Collected data entries
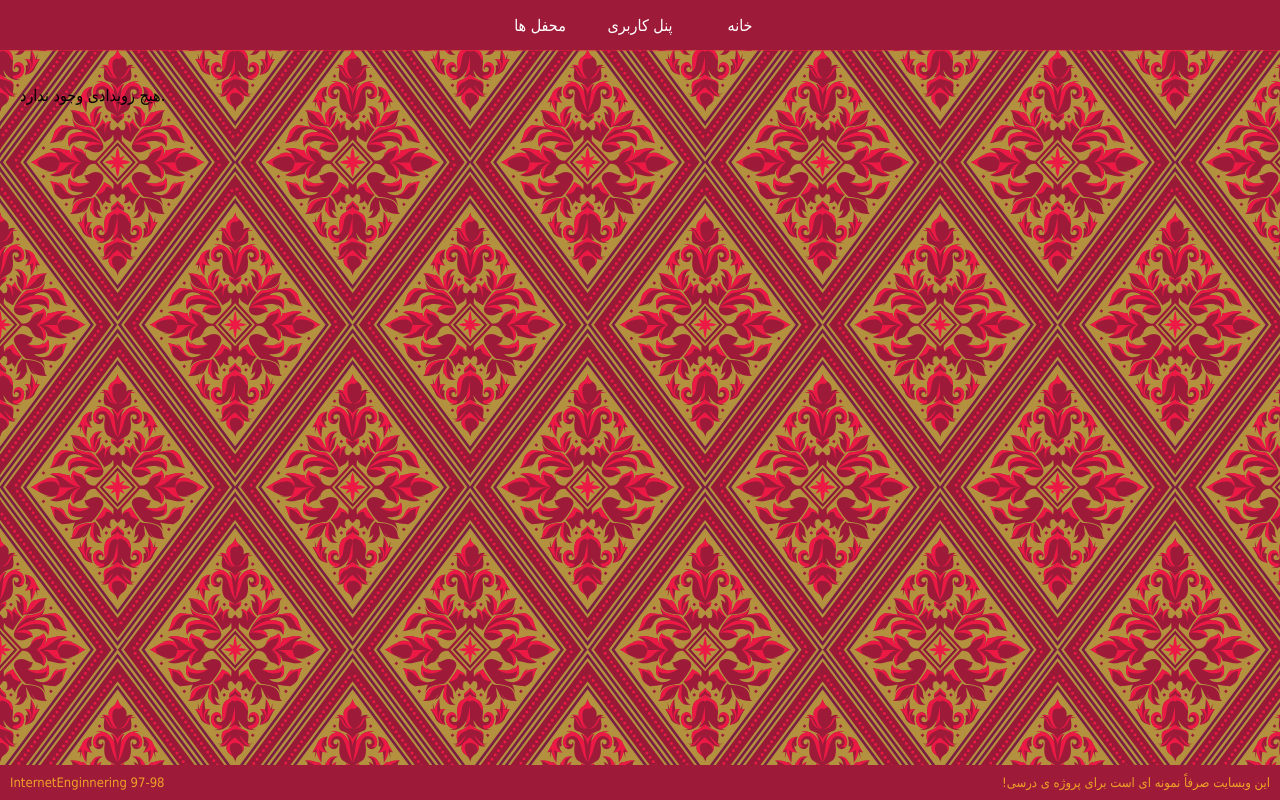
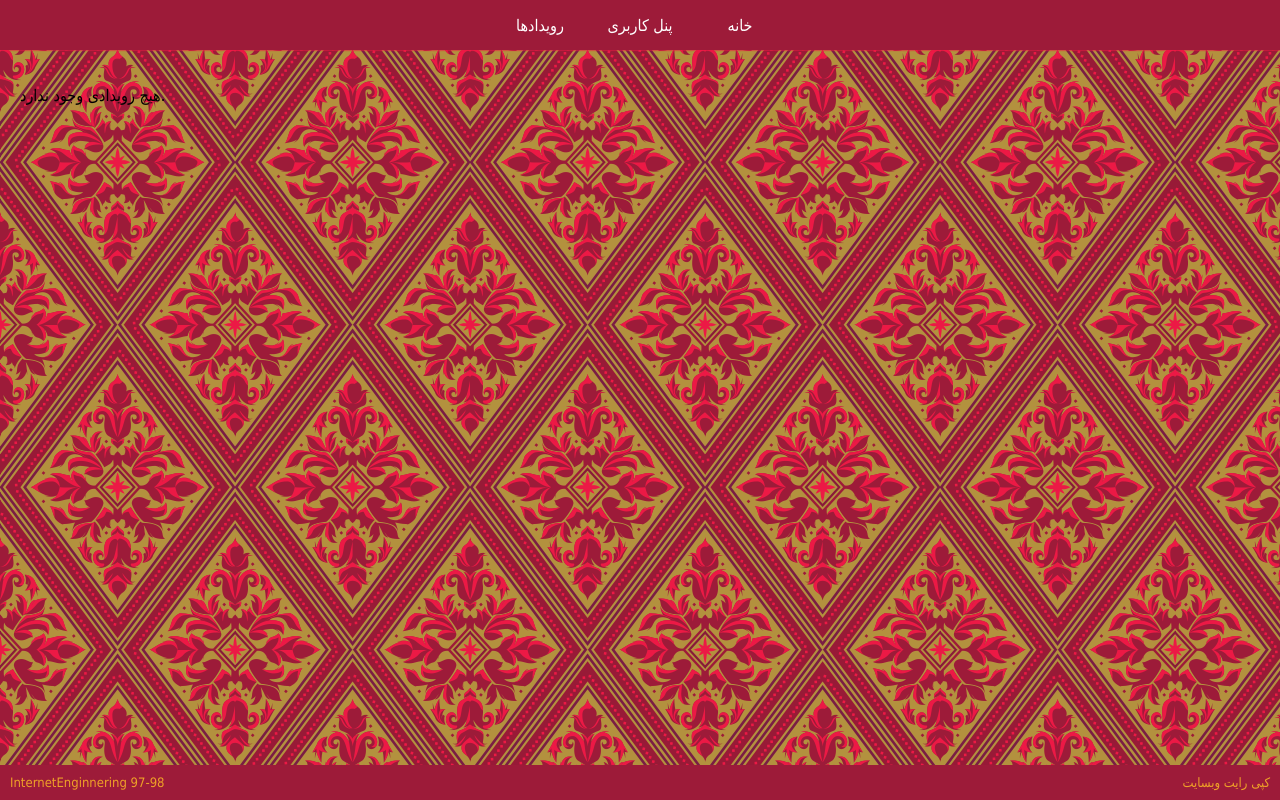
Before and after one commit to SadraZg/EventFa, a Django app: page /events/ in a window 1280 px wide. Run offline with Django 3.2, Linux system fonts and the light colour scheme; data that the repository does not hold is empty; some libraries are stand-ins or nearby versions; some web fonts are replaced.

Commit message:
Change navbar events link

```diff
--- a/event/templates/events/layout.html
+++ b/event/templates/events/layout.html
@@ -20,7 +20,7 @@
                         {% else %}
                             <li><a href="/registration/login">پنل کاربری</a></li>
                         {% endif %}
-                        <li><a href="/events">محفل ها</a></li>
+                        <li><a href="/events">رویدادها</a></li>
                         {% if user.is_authenticated %}
                             <li><a href="/logout">خروج</a></li>
                         {% endif %}
@@ -31,7 +31,7 @@
             {% endblock %}
             {% block footer %}
                 <div style="user-select: none;" class="footer">
-                    <p>این وبسایت صرفاً نمونه ای است برای پروژه ی درسی!</p>
+                    <p>کپی رایت وبسایت</p>
                     <p style="text-align: left;">InternetEnginnering 97-98</p>
                 </div>
             {% endblock %}
```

What is expected:
Please print the entries above exactly. Skip every picture.

Task result:
Before and after one commit to SadraZg/EventFa, a Django app: page /events/ in a window 1280 px wide. Run offline with Django 3.2, Linux system fonts and the light colour scheme; data that the repository does not hold is empty; some libraries are stand-ins or nearby versions; some web fonts are replaced.

Commit message:
Change navbar events link

```diff
--- a/event/templates/events/layout.html
+++ b/event/templates/events/layout.html
@@ -20,7 +20,7 @@
                         {% else %}
                             <li><a href="/registration/login">پنل کاربری</a></li>
                         {% endif %}
-                        <li><a href="/events">محفل ها</a></li>
+                        <li><a href="/events">رویدادها</a></li>
                         {% if user.is_authenticated %}
                             <li><a href="/logout">خروج</a></li>
                         {% endif %}
@@ -31,7 +31,7 @@
             {% endblock %}
             {% block footer %}
                 <div style="user-select: none;" class="footer">
-                    <p>این وبسایت صرفاً نمونه ای است برای پروژه ی درسی!</p>
+                    <p>کپی رایت وبسایت</p>
                     <p style="text-align: left;">InternetEnginnering 97-98</p>
                 </div>
             {% endblock %}
```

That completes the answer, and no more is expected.